“It helps me if I can interact with practice staff and the GP’s colleagues before I observe their consultations. All this is organised beforehand, of course, with patient consent sought so I can observe the GP on a routine day at work and then review patient records.”
“I like to also have a conversation with the GP being reviewed about their self-care, how they manage their work-life balance, how often they see their own GP, and their attitude to prescribing for family and friends,” says Dr Weaver.
Dr Weaver has been a Fellow of the College since 1998 and brings a wealth of GP experience to the role that he’s keen to share. “At the start (of the review) I point out that this is a collegial visit, and I am not there to judge but to assist wherever I can, with the aim of having their professional development be more rewarding and relevant in the future.”
“I try to be open and friendly and explain, if possible, why I’m asking a particular question to ensure the discussion is not threatening.
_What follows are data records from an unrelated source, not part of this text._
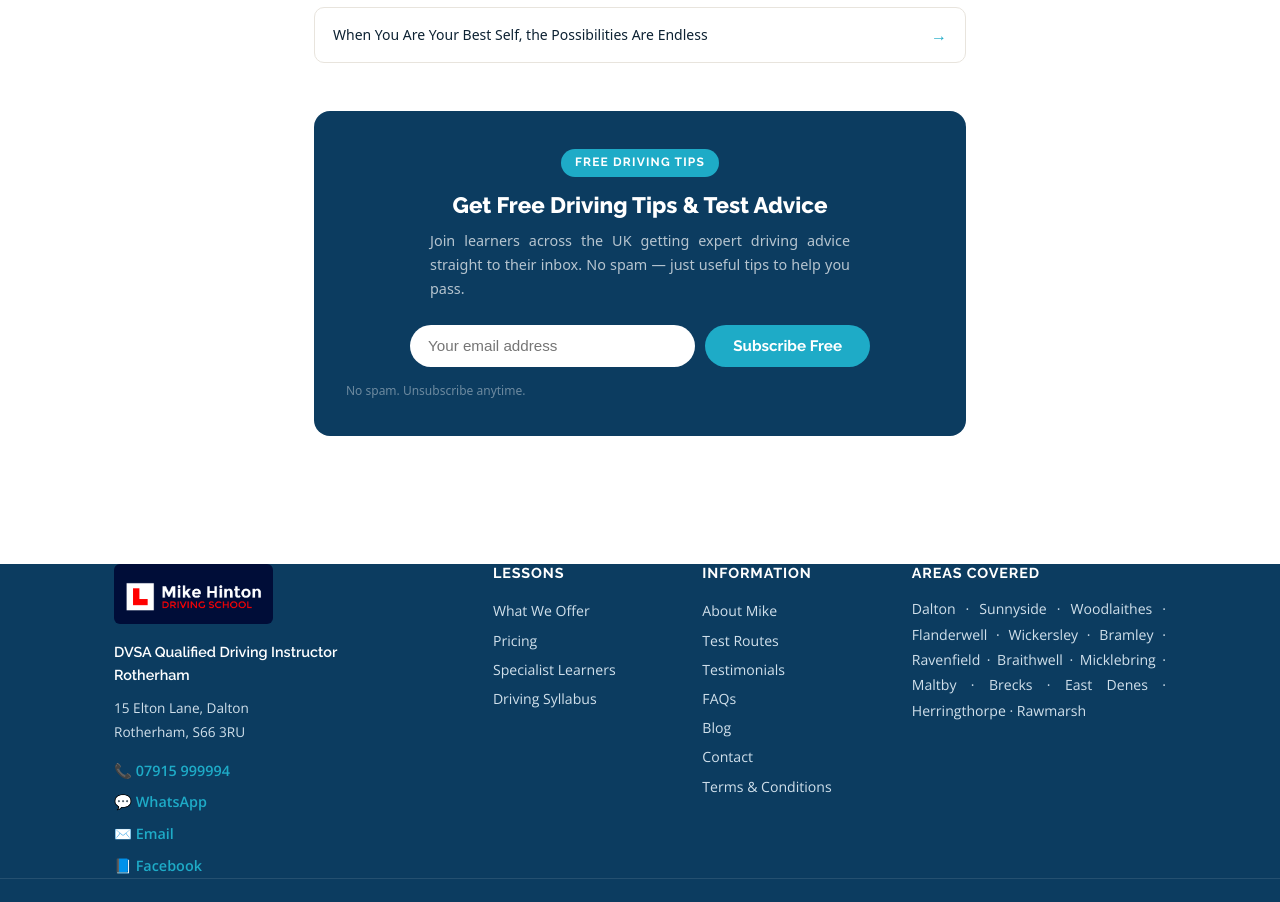
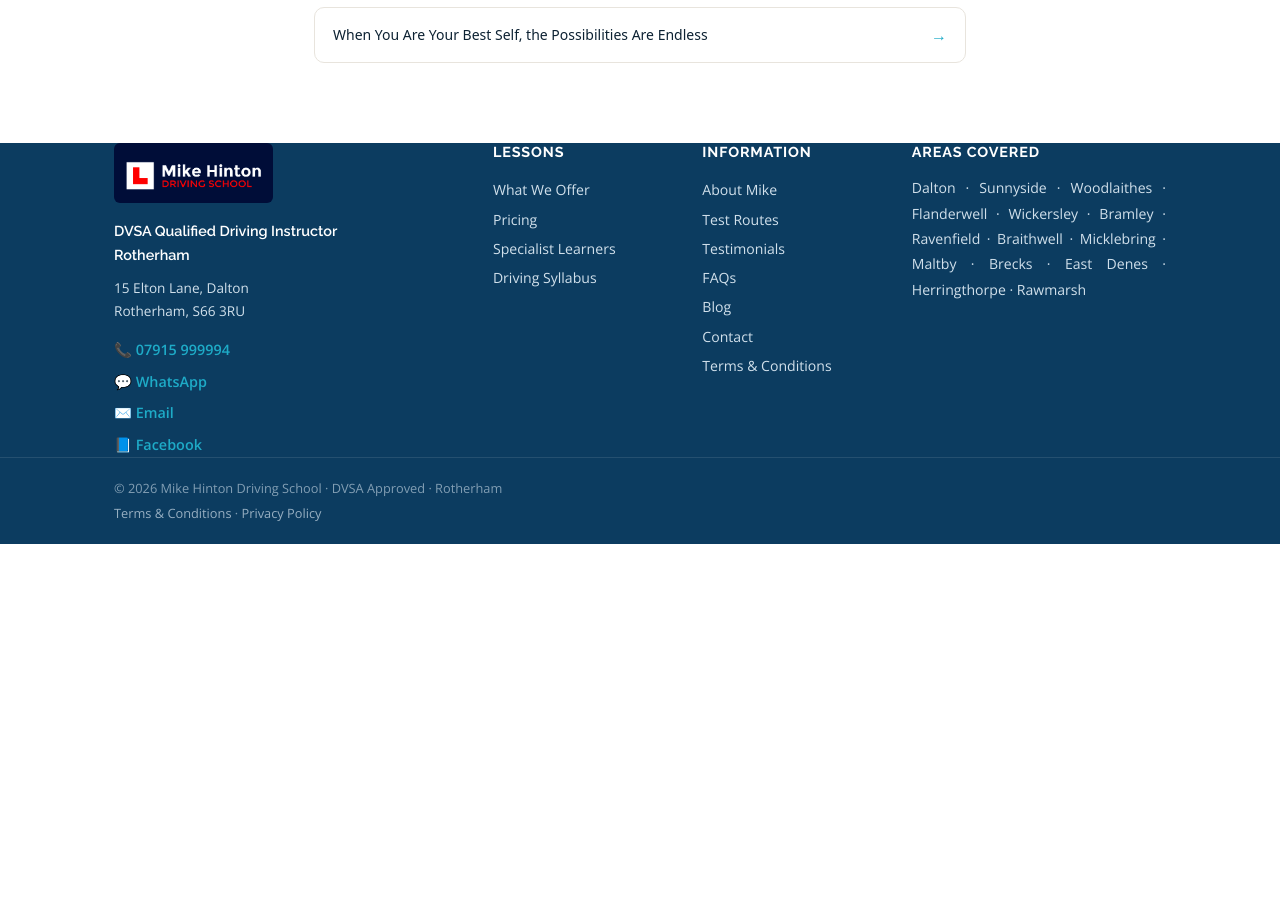
Before and after one commit to mikehinton-wq/mods-website, a React (Vite) app: page /blog/how-to-get-rid-of-nerves in a window 1280 px wide. Shown: the part 3691-4593 px from the top of the page. After the commit the page ends 4235 px from the top, so only its background shows below. Built offline with nearby package versions, Linux system fonts and the light colour scheme.

Commit message:
Update site

```diff
--- a/src/pages/BlogGetRidOfNerves.jsx
+++ b/src/pages/BlogGetRidOfNerves.jsx
@@ -311,9 +311,6 @@ export default function BlogGetRidOfNerves() {
           </div>
         </div>
 
-        <div style={{ marginTop: 48 }}>
-          <MailchimpSignup />
-        </div>
       </main>
     </div>
   )
```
I have a lot of experience teaching GPs who can struggle with self-directed learning and recording their professional development so I’m also looking for ways to make the process easier and more relevant.”
Dr Weaver says that most of the reviews he’s undertaken have been mandatory as part of the BPAC Inpractice Professional Development Programme for general registrants.
He hopes that all GPs undertaking a Collegial Review get a better understanding of the art of self-directed learning and professional development and that they have a supportive day with an interested and committed colleague that helps reinvigorate their love of medicine
Organising a Collegial Review
If you’re interested in finding out more about a Collegial Review for yourself, or interested in being a reviewer, then our interactive resource will give you more information. You’ll find it on the ‘CPD resources/peer review activities’ page in your dashboard. Just a note – for the best results please use Firefox.